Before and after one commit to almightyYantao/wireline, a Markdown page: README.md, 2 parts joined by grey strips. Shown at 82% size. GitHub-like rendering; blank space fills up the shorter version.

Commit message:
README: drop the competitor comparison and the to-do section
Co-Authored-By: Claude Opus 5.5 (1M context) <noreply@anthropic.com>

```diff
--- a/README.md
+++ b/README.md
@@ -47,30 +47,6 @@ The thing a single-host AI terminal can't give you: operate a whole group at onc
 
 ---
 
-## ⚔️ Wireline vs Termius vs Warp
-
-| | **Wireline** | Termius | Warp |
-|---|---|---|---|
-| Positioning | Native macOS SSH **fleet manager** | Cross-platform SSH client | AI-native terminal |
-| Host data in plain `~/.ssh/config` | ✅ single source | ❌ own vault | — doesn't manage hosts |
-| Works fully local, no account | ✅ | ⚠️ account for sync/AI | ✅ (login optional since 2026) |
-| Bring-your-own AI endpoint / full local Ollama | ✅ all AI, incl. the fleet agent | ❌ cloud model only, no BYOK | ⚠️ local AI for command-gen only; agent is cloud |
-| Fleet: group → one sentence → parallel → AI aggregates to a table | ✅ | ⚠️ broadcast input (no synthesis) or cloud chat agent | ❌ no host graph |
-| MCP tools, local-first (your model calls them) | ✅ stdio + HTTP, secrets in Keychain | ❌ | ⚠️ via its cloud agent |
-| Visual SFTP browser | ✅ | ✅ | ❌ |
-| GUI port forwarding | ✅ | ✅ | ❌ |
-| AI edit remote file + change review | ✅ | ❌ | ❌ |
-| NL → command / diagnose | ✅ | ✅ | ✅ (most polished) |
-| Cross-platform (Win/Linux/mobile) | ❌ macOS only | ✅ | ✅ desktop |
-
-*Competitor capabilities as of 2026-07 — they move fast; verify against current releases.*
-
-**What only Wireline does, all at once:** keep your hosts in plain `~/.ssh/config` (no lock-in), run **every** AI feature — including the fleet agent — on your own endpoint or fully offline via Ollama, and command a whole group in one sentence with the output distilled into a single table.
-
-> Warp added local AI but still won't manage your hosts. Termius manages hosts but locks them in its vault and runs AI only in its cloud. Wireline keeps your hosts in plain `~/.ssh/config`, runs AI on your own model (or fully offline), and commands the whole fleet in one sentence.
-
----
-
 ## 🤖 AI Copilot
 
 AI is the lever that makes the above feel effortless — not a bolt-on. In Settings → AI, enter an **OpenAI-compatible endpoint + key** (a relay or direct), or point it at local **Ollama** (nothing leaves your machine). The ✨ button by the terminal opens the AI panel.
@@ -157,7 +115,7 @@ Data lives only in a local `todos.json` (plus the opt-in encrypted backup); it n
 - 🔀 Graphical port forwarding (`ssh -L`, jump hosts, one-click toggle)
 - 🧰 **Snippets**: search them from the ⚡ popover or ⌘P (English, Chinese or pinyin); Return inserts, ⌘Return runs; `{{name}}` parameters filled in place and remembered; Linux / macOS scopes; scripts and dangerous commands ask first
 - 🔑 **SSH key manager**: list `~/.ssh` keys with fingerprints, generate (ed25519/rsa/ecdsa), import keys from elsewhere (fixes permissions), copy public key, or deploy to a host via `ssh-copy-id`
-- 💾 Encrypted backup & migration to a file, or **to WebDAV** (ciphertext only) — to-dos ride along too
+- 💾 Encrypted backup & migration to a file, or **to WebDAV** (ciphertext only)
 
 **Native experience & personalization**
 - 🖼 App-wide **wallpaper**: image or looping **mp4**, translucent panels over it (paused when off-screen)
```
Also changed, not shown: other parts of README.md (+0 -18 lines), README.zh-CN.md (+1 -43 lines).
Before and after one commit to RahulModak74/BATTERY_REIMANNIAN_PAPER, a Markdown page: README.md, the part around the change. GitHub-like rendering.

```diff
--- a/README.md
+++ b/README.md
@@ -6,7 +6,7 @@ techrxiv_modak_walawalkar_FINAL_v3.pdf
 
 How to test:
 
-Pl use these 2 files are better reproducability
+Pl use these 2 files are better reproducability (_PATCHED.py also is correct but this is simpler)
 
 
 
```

++++++++

■ **YOUR OBJECTIVE**
Run a filter over the data above and keep each line that contains the word "GitHub".

■ **SOLUTION FOR THIS PROBLEM**
Before and after one commit to almightyYantao/wireline, a Markdown page: README.md, 2 parts joined by grey strips. Shown at 82% size. GitHub-like rendering; blank space fills up the shorter version.
Before and after one commit to RahulModak74/BATTERY_REIMANNIAN_PAPER, a Markdown page: README.md, the part around the change. GitHub-like rendering.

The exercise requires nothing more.